In the Year That's Come and Gone
William Ernest Henley


In the year that’s come and gone, love, his flying feather
Stooping slowly, gave us heart, and bade us walk together.
In the year that’s coming on, though many a troth be broken,
We at least will not forget aught that love hath spoken.

In the year that’s come and gone, dear, we wove a tether
All of gracious words and thoughts, binding two together.
In the year that’s coming on with its wealth of roses
We shall weave it stronger, yet, ere the circle closes.

In the year that’s come and gone, in the golden weather,
Sweet, my sweet, we swore to keep the watch of life together.
In the year that’s coming on, rich in joy and sorrow,
We shall light our lamp, and wait life’s mysterious morrow.

This poem is in the public domain.


William Ernest Henley (1849 - 1903) was an English editor, poet, and playwright. Diagnosed as a child with tuberculosis of the bone, the disease plagued him throughout his life and caused the amputation of a leg when he was not yet twenty. A big, burly man with a gregarious disposition and a keen eye for literary talent, William was well liked and much admired for his own body of work. One of his closest friends was Robert Louis Stevenson, who used William as the inspiration for his Treasure Island character, Long John Silver. William's poem, "Invictus," has inspired many throughout the years, especially its last two lines: "I am the master of my fate;/I am the captain of my soul."


Post New Comment:
Joe Sottile:
Good one!
Posted 12/30/2010 11:41 AM

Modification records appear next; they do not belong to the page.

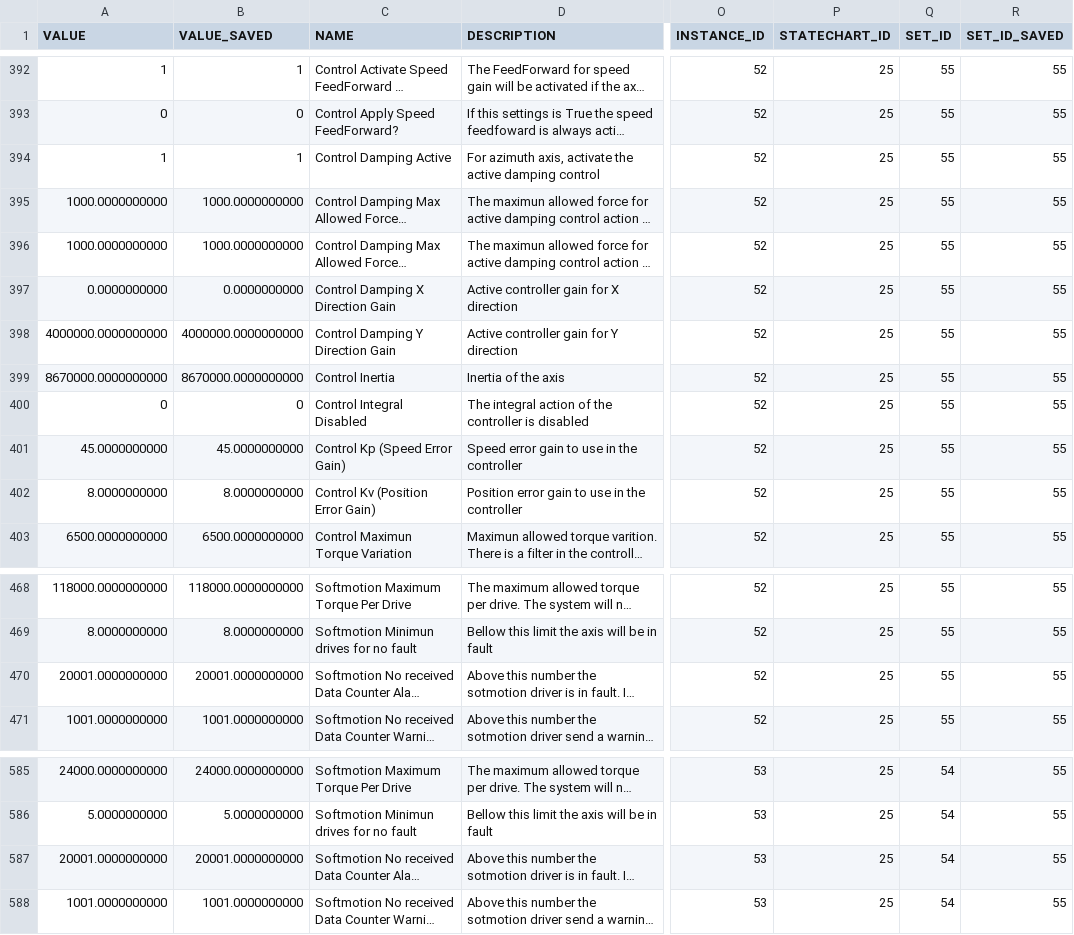
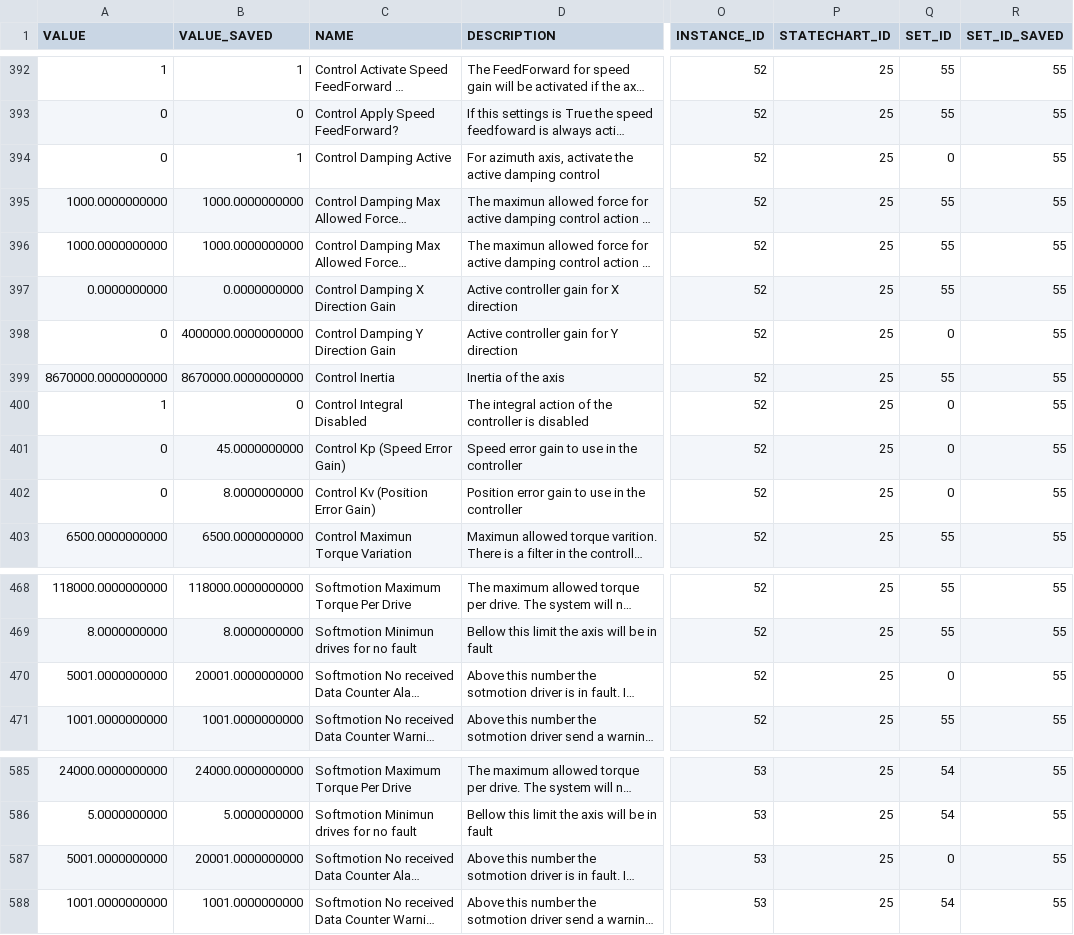
Before and after one commit to lsst-ts/ts_llconfig_mtcs, a CSV file: MTMount/Settings.csv, drawn as a sheet; only a part is shown, gaps mark what is left out; long unchanged cells end in …; the diff names each change by its address in the sheet, - before the commit and + after, or states it on an @@ line.

Commit message:
Files committed automatically by /home/lsst/LSST/mariadb-docker/settingsBackupCommit.sh script.

```diff
--- a/MTMount/Settings.csv
+++ b/MTMount/Settings.csv
-A394 (VALUE): 1
+A394 (VALUE): 0
-Q394 (SET_ID): 55
+Q394 (SET_ID): 0
-A398 (VALUE): 4000000.0000000000
+A398 (VALUE): 0
-Q398 (SET_ID): 55
+Q398 (SET_ID): 0
-A400 (VALUE): 0
+A400 (VALUE): 1
-Q400:Q402 (SET_ID): 55
+Q400:Q402 (SET_ID): 0
-A401 (VALUE): 45.0000000000
+A401 (VALUE): 0
-A402 (VALUE): 8.0000000000
+A402 (VALUE): 0
-A470 (VALUE): 20001.0000000000
+A470 (VALUE): 5001.0000000000
-Q470 (SET_ID): 55
+Q470 (SET_ID): 0
-A587 (VALUE): 20001.0000000000
+A587 (VALUE): 5001.0000000000
-Q587 (SET_ID): 54
+Q587 (SET_ID): 0
```
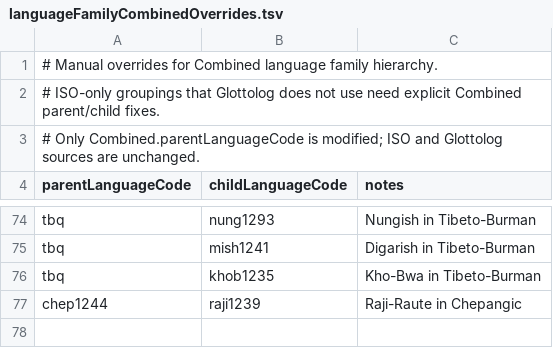
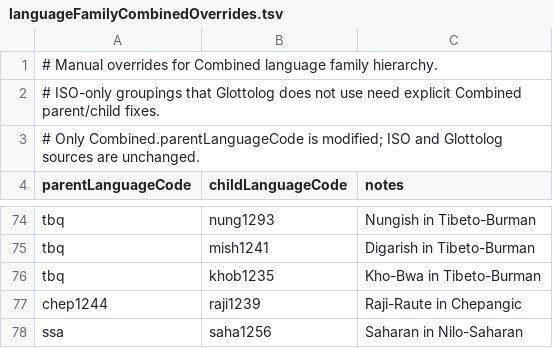
Before and after one commit to Translation-Commons/lang-nav, a TSV file: public/data/tc/languageFamilyCombinedOverrides.tsv, drawn as a sheet; only a part is shown, gaps mark what is left out; the diff names each change by its address in the sheet, - before the commit and + after, or states it on an @@ line.

```diff
--- a/public/data/tc/languageFamilyCombinedOverrides.tsv
+++ b/public/data/tc/languageFamilyCombinedOverrides.tsv
+row 78: ssa | saha1256 | Saharan in Nilo-Saharan
```
Also changed, not shown: public/data/tc/glottocodeToISO.tsv, public/data/tc/languages.tsv, 4 other files.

Contents of this web site and all original text and images therein are copyright © by Your Daily Poem. All rights reserved.
As an Amazon Associate I earn from qualifying purchases. Purchasing books through any poet's Amazon links helps to support Your Daily Poem.
The material on this site may not be copied, reproduced, downloaded, distributed, transmitted, stored, altered, adapted,
or otherwise used in any way without the express written permission of the owner.